There's no catchphrase hairstylists like using backstage during fashion week more than: "We wanted the hair to look like she could have done it herself." Mistakes and stray wisps of hair are deemed sweet, not sloppy. Professionals who could completely tame a model's hair choose to dial back their talents. This sort of hairstylist-speak isn't a new thing — Fashionista reported on it in 2009, for instance — but the looks they create, as with designers' clothes, do evolve somewhat from season to season.

Backstage at Prabal Gurung, lead hairstylist Anthony Turner expounded on his love of a homemade vibe to a semicircle of beauty reporters. For the show, he'd twisted models' hair back from the temples and pulled it into a weathered-looking ponytail, the inspiration being a girl who'd gone, rather romantically, "for a bit of a wander in a forest." Here, unevenness and flyaway strands were a big win.

How the hell do you convincingly engineer imperfection? Go fast, Turner advises, rather than doing the look perfectly and retroactively teasing out loose pieces of hair. "I think the faster you do it, the mistakes will just happen. When you take it too slow, you make it too perfect, and then when you try to make those mistakes happen, it almost feels too considered," he said. "I secure it quickly, then leave it."

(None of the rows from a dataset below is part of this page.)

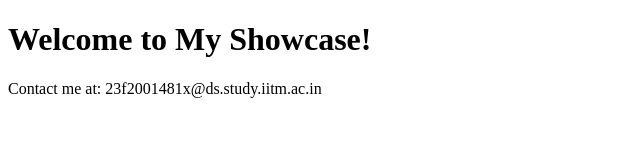
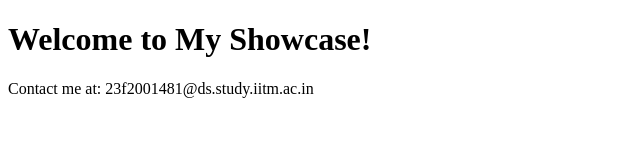
Before and after one commit to Dipshikha23f2/week.github.io, a plain HTML site: page index.html in a window 1280 px wide. Shown: the full height of the page, 0-640 px from the left. Drawn offline with Linux system fonts and the light colour scheme.

Commit message:
Update index.html

```diff
--- a/index.html
+++ b/index.html
@@ -5,6 +5,6 @@
 </head>
 <body>
   <h1>Welcome to My Showcase!</h1>
-  <p>Contact me at: <!--email_off-->23f2001481x@ds.study.iitm.ac.in<!--/email_off--></p>
+  <p>Contact me at: <!--email_off-->23f2001481@ds.study.iitm.ac.in<!--/email_off--></p>
 </body>
 </html>
```
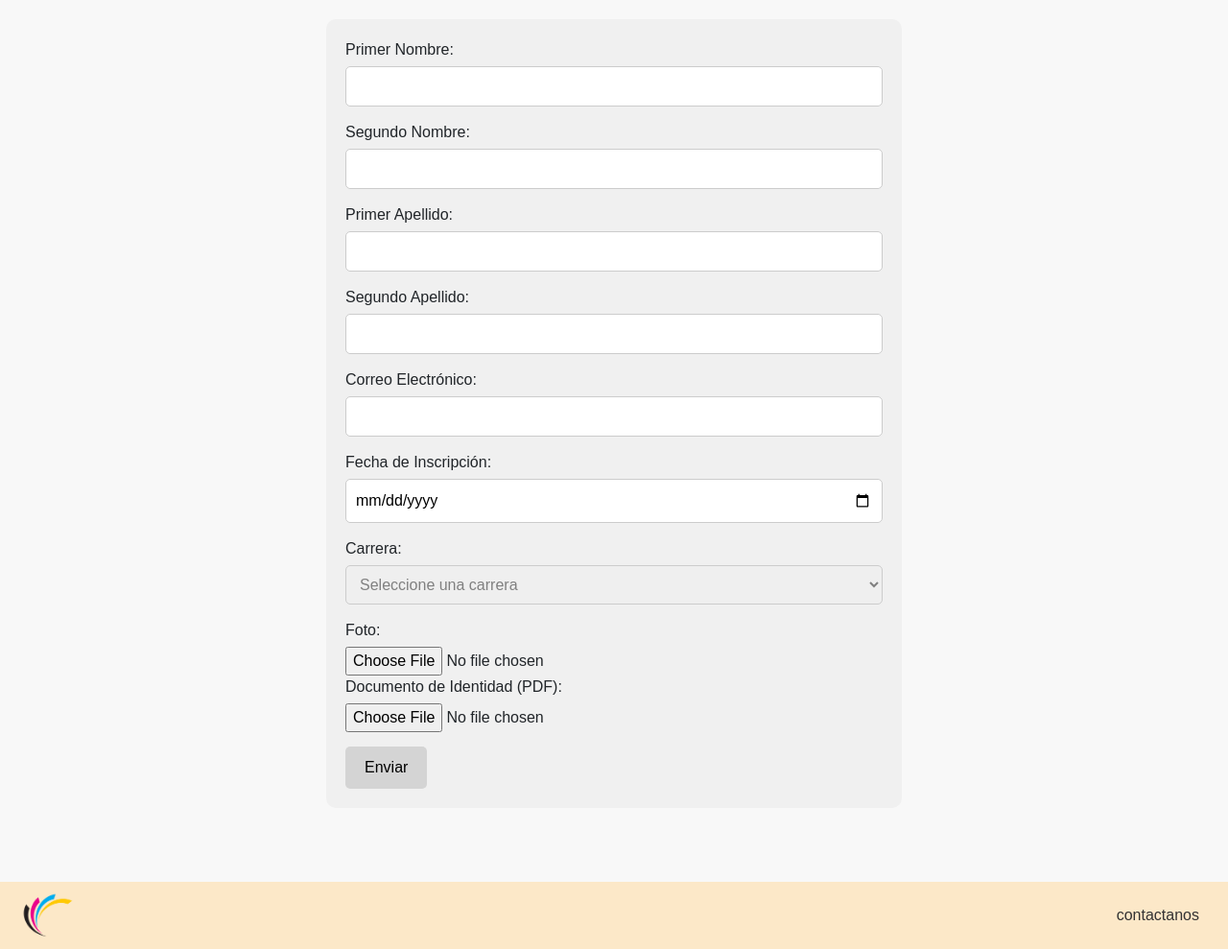
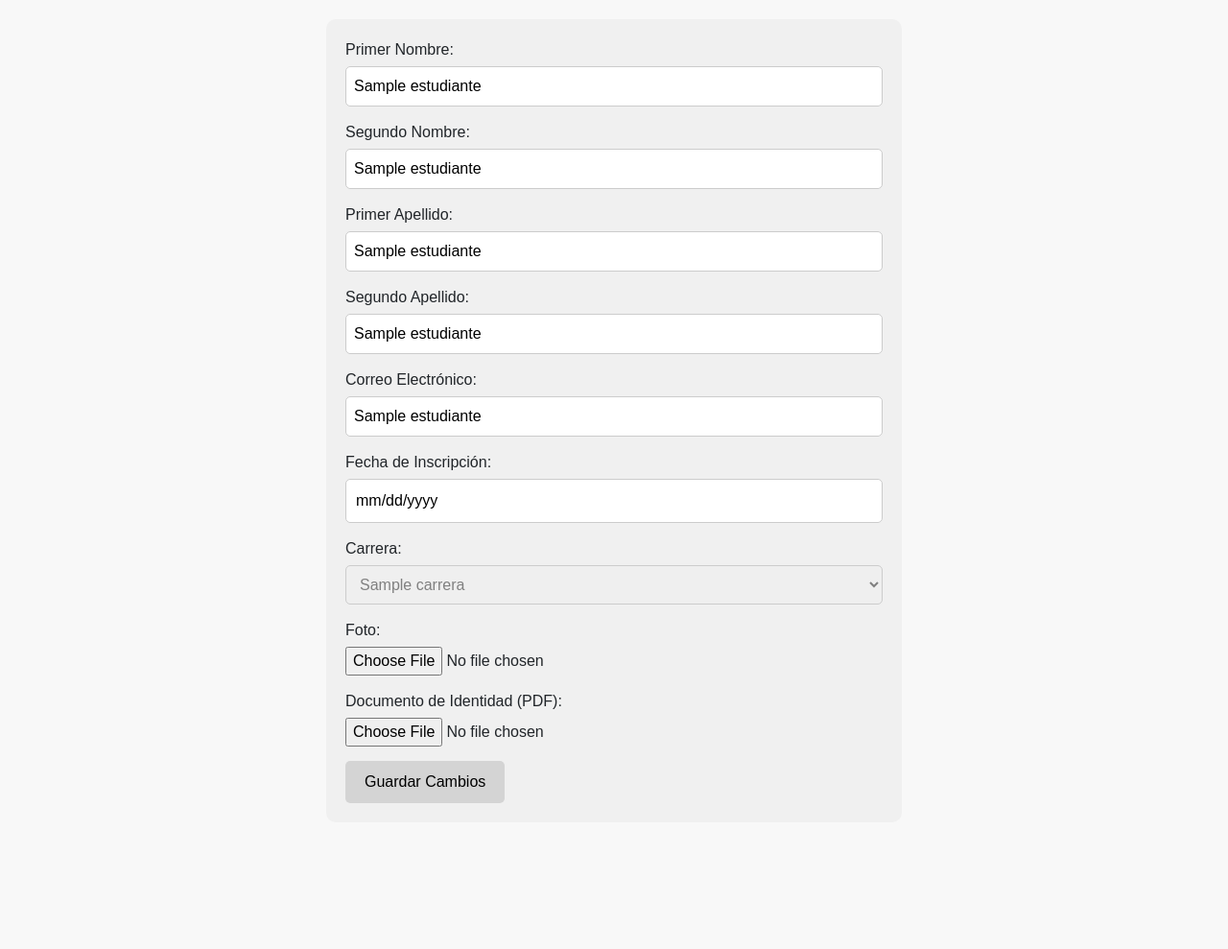
Before and after one commit to JSP10877/estudiantes_inc, a Flask app: template templates/editar_estudiante.html in a window 1280 px wide. Shown: the part 70-1059 px from the top of the page at 96% size. After the commit the page ends 907 px from the top, so only its background shows below. Run offline with Flask 3, Linux system fonts and the light colour scheme; the template is opened without the code that fills it: most values are stand-ins (such as "Sample title", 1, 10 or a date in 2020).

Commit message:
correcciones menores V7

```diff
--- a/templates/editar_estudiante.html
+++ b/templates/editar_estudiante.html
@@ -1,5 +1,6 @@
 <!DOCTYPE html>
 <html lang="es">
+
 <head>
     <meta charset="UTF-8">
     <meta name="viewport" content="width=device-width, initial-scale=1.0">
@@ -17,6 +18,7 @@
   </head>
 
 <body>
+
     <header>
         <div id="logo">
             <img src="{{ url_for('static', filename='imagenes/logotipo.png') }}" alt="logo">
@@ -30,65 +32,52 @@
         </nav>
     </header>
 
-
-    <form action="/editar_estudiante" method="post" enctype="multipart/form-data">
+    <form action="/editar_estudiante/{{ estudiante[0] }}" method="post" enctype="multipart/form-data">
         <div>
             <label for="primer_nombre">Primer Nombre:</label>
-            <input type="text" id="primer_nombre" name="primer_nombre" >
+            <input type="text" id="primer_nombre" name="primer_nombre" value="{{ estudiante[1] }}" required>
         </div>
         <div>
             <label for="segundo_nombre">Segundo Nombre:</label>
-            <input type="text" id="segundo_nombre" name="segundo_nombre">
+            <input type="text" id="segundo_nombre" name="segundo_nombre" value="{{ estudiante[2] }}">
         </div>
         <div>
             <label for="primer_apellido">Primer Apellido:</label>
-            <input type="text" id="primer_apellido" name="primer_apellido" >
+            <input type="text" id="primer_apellido" name="primer_apellido" value="{{ estudiante[3] }}" required>
         </div>
         <div>
             <label for="segundo_apellido">Segundo Apellido:</label>
-            <input type="text" id="segundo_apellido" name="segundo_apellido">
+            <input type="text" id="segundo_apellido" name="segundo_apellido" value="{{ estudiante[4] }}">
         </div>
         <div>
             <label for="correo">Correo Electrónico:</label>
-            <input type="email" id="correo" name="correo" >
+            <input type="email" id="correo" name="correo" value="{{ estudiante[5] }}" required>
         </div>
         <div>
             <label for="fecha_inscripcion">Fecha de Inscripción:</label>
-            <input type="date" id="fecha_inscripcion" name="fecha_inscripcion" >
+            <input type="date" id="fecha_inscripcion" name="fecha_inscripcion" value="{{ estudiante[6] }}" readonly>
         </div>
         <div>
             <label for="carrera">Carrera:</label>
             <select id="carrera" name="carrera" disabled>
-                <option value="">Seleccione una carrera</option>
                 {% for carrera in carreras %}
-                <option value="{{ carrera[0] }}" {% if estudiante.id_carrera == carrera[0] %}selected{% endif %}>
+                <option value="{{ carrera[0] }}" {% if estudiante[7] == carrera[0] %}selected{% endif %}>
                     {{ carrera[1] }}
                 </option>
                 {% endfor %}
             </select>
-            <input type="hidden" name="carrera" value="{{ estudiante.id_carrera }}">
+            <input type="hidden" name="carrera" value="{{ estudiante[7] }}">
         </div>
+        <div>
             <label for="foto">Foto:</label>
-            <input type="file" id="foto" name="foto" accept="image/*" required>
+            <input type="file" id="foto" name="foto" accept="image/*">
         </div>
         <div>
             <label for="documento_estudiante">Documento de Identidad (PDF):</label>
-            <input type="file" id="documento_estudiante" name="documento_estudiante" accept="application/pdf" required>
+            <input type="file" id="documento_estudiante" name="documento_estudiante" accept="application/pdf">
         </div>
-        <button type="submit">Enviar</button>
+        <button type="submit">Guardar Cambios</button>
     </form>
 
-
-
-    <footer >
-        <div id="logo2">
-            <img src="{{ url_for('static', filename='imagenes/logotipo.png') }}" alt="logo">
-        </div>
-        <nav>
-            <ul>
-                <li><a href="">contactanos</a></li>
-            </ul>
-        </nav>
-    </footer>
 </body>
 </html>
```
Also changed, not shown: uploads/default.jpg (added). Lines whose indentation alone changed are shown as unchanged.
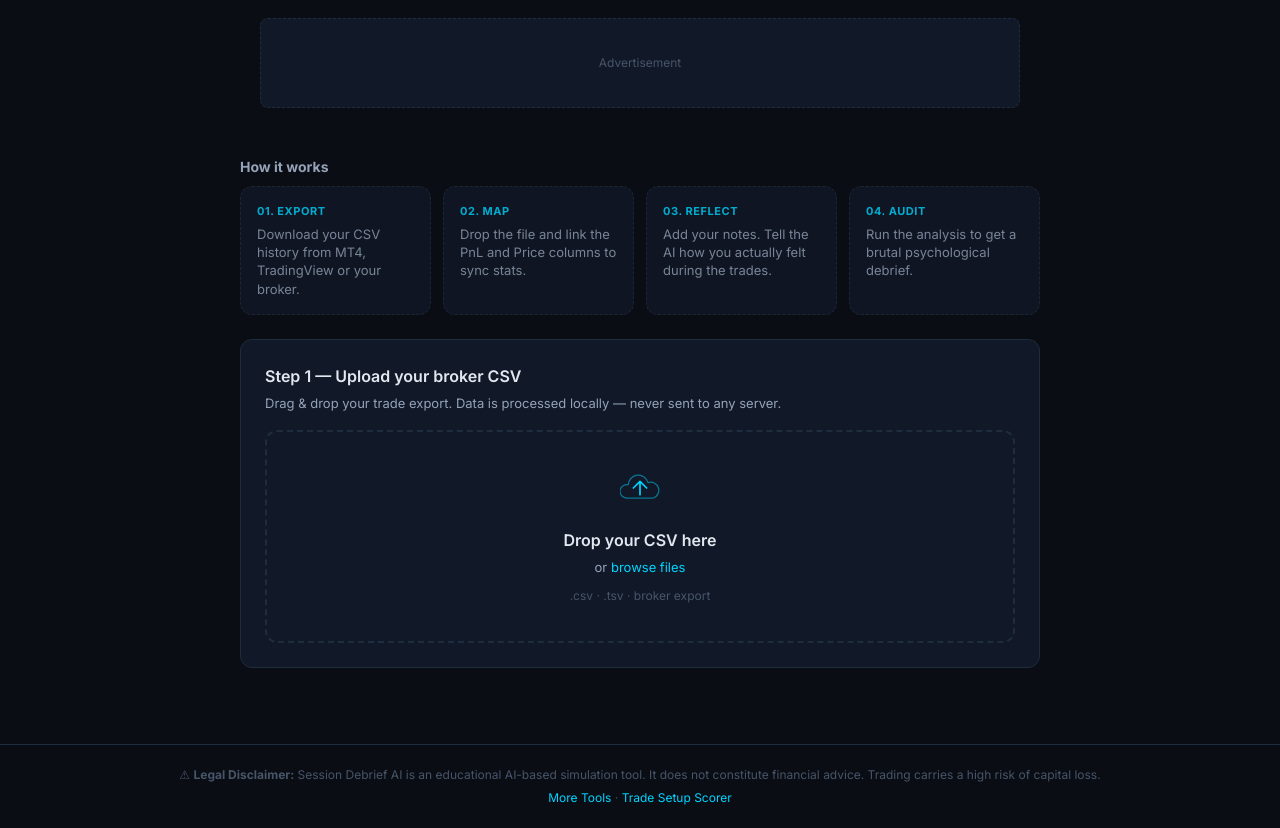
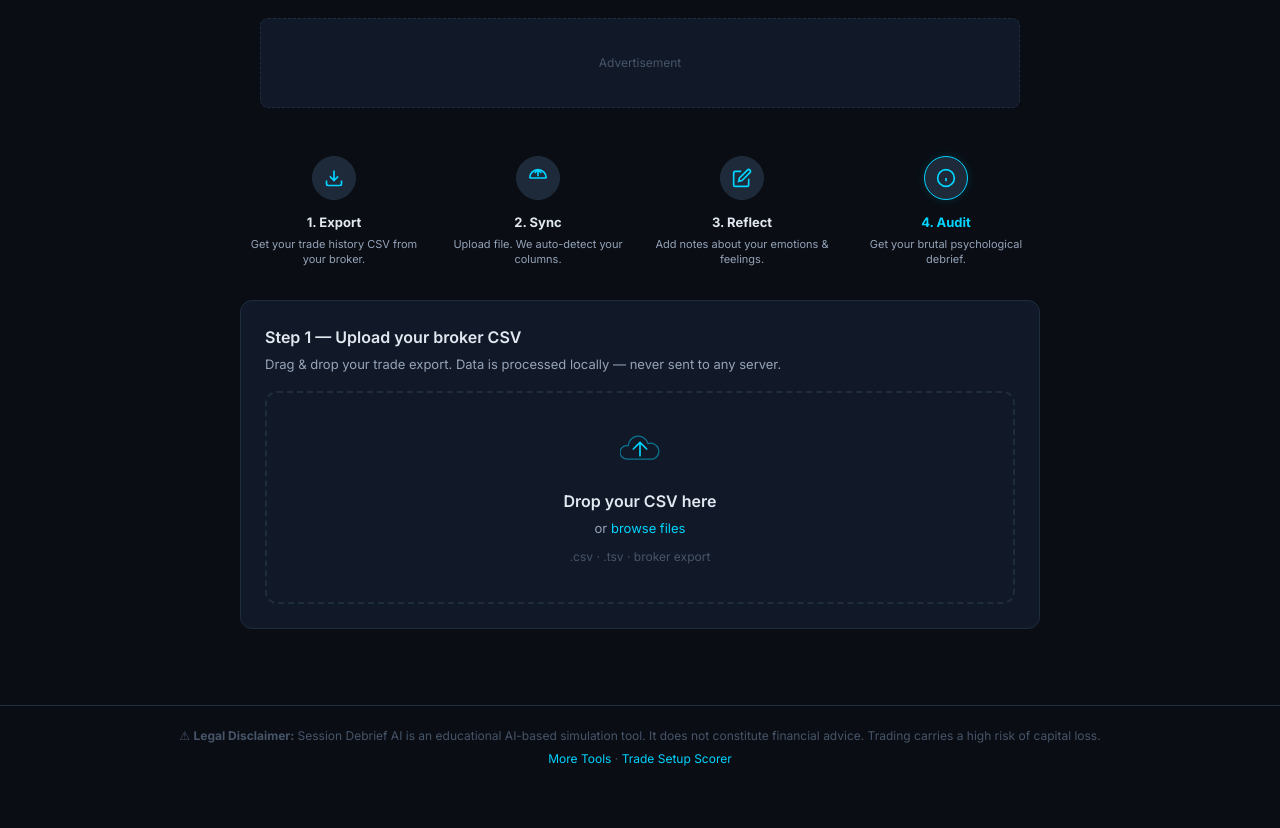
Before and after one commit to gcarnf04/trading_diary, a plain HTML site: page index.html in a window 1280 px wide. Shown: the part 108-936 px from the top of the page. After the commit the page ends 897 px from the top, so only its background shows below. Drawn offline with nearby package versions, Linux system fonts and the light colour scheme.

Commit message:
feat: redesign New Analysis quick guide with iconography and updated steps

```diff
--- a/index.html
+++ b/index.html
@@ -72,27 +72,41 @@
        TAB: NEW ANALYSIS
   ════════════════════════════════════════════════════════ -->
   <main class="tab-panel active container" id="panelNew">
-    <!-- Quick Guide -->
-    <div class="section-header" style="margin-bottom: 8px;">
-      <span class="section-title" style="font-size: 14px; color: var(--text-2);">How it works</span>
-    </div>
-    <div style="display: grid; grid-template-columns: repeat(auto-fit, minmax(180px, 1fr)); gap: 12px; margin-bottom: 24px;">
-      <div class="card" style="padding: 16px; border-style: dashed; opacity: 0.8;">
-        <div style="font-size: 11px; text-transform: uppercase; letter-spacing: 0.05em; color: var(--accent); margin-bottom: 4px; font-weight: 700;">01. Export</div>
-        <div style="font-size: 13px; color: var(--text-2); line-height: 1.4;">Download your CSV history from MT4, TradingView or your broker.</div>
+    <!-- Quick Guide: Enhanced Flow -->
+    <div style="display: grid; grid-template-columns: repeat(auto-fit, minmax(160px, 1fr)); gap: 16px; margin-bottom: 32px;">
+
+      <div style="text-align: center;">
+        <div style="width: 44px; height: 44px; background: var(--bg-hover); border-radius: 50%; display: flex; align-items: center; justify-content: center; margin: 0 auto 12px; border: 1px solid var(--border); color: var(--accent);">
+          <svg viewBox="0 0 24 24" width="20" height="20" fill="none" stroke="currentColor" stroke-width="2"><path d="M21 15v4a2 2 0 0 1-2 2H5a2 2 0 0 1-2-2v-4M7 10l5 5 5-5M12 15V3"/></svg>
+        </div>
+        <div style="font-size: 13px; font-weight: 700; color: var(--text-1); margin-bottom: 4px;">1. Export</div>
+        <div style="font-size: 11px; color: var(--text-2); line-height: 1.4;">Get your trade history CSV from your broker.</div>
       </div>
-      <div class="card" style="padding: 16px; border-style: dashed; opacity: 0.8;">
-        <div style="font-size: 11px; text-transform: uppercase; letter-spacing: 0.05em; color: var(--accent); margin-bottom: 4px; font-weight: 700;">02. Map</div>
-        <div style="font-size: 13px; color: var(--text-2); line-height: 1.4;">Drop the file and link the PnL and Price columns to sync stats.</div>
+
+      <div style="text-align: center;">
+        <div style="width: 44px; height: 44px; background: var(--bg-hover); border-radius: 50%; display: flex; align-items: center; justify-content: center; margin: 0 auto 12px; border: 1px solid var(--border); color: var(--accent);">
+          <svg viewBox="0 0 24 24" width="20" height="20" fill="none" stroke="currentColor" stroke-width="2"><path d="M12 2v8M12 2L8 6M12 2l4 4M2 12h20M2 12a10 10 0 0 1 20 0"/></svg>
+        </div>
+        <div style="font-size: 13px; font-weight: 700; color: var(--text-1); margin-bottom: 4px;">2. Sync</div>
+        <div style="font-size: 11px; color: var(--text-2); line-height: 1.4;">Upload file. We auto-detect your columns.</div>
       </div>
-      <div class="card" style="padding: 16px; border-style: dashed; opacity: 0.8;">
-        <div style="font-size: 11px; text-transform: uppercase; letter-spacing: 0.05em; color: var(--accent); margin-bottom: 4px; font-weight: 700;">03. Reflect</div>
-        <div style="font-size: 13px; color: var(--text-2); line-height: 1.4;">Add your notes. Tell the AI how you actually felt during the trades.</div>
+
+      <div style="text-align: center;">
+        <div style="width: 44px; height: 44px; background: var(--bg-hover); border-radius: 50%; display: flex; align-items: center; justify-content: center; margin: 0 auto 12px; border: 1px solid var(--border); color: var(--accent);">
+          <svg viewBox="0 0 24 24" width="20" height="20" fill="none" stroke="currentColor" stroke-width="2"><path d="M11 4H4a2 2 0 0 0-2 2v14a2 2 0 0 0 2 2h14a2 2 0 0 0 2-2v-7M18.5 2.5a2.121 2.121 0 0 1 3 3L12 15l-4 1 1-4 9.5-9.5z"/></svg>
+        </div>
+        <div style="font-size: 13px; font-weight: 700; color: var(--text-1); margin-bottom: 4px;">3. Reflect</div>
+        <div style="font-size: 11px; color: var(--text-2); line-height: 1.4;">Add notes about your emotions & feelings.</div>
       </div>
-      <div class="card" style="padding: 16px; border-style: dashed; opacity: 0.8;">
-        <div style="font-size: 11px; text-transform: uppercase; letter-spacing: 0.05em; color: var(--accent); margin-bottom: 4px; font-weight: 700;">04. Audit</div>
-        <div style="font-size: 13px; color: var(--text-2); line-height: 1.4;">Run the analysis to get a brutal psychological debrief.</div>
+
+      <div style="text-align: center;">
+        <div style="width: 44px; height: 44px; background: var(--bg-hover); border-radius: 50%; display: flex; align-items: center; justify-content: center; margin: 0 auto 12px; border: 1px solid var(--accent); color: var(--accent); box-shadow: 0 0 10px var(--accent-dim);">
+          <svg viewBox="0 0 24 24" width="20" height="20" fill="none" stroke="currentColor" stroke-width="2"><circle cx="12" cy="12" r="10"/><path d="M12 16v-4M12 8h.01"/></svg>
+        </div>
+        <div style="font-size: 13px; font-weight: 700; color: var(--accent); margin-bottom: 4px;">4. Audit</div>
+        <div style="font-size: 11px; color: var(--text-2); line-height: 1.4;">Get your brutal psychological debrief.</div>
       </div>
+
     </div>
 
     <!-- Step 1: CSV Upload -->
```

Or better yet, lack hairstyling skills entirely. If a professional has to hurtle through his process to create an appealing sense of carelessness, someone less adept with products and tools could probably go slightly slower and still wind up just fine in the mistakes department.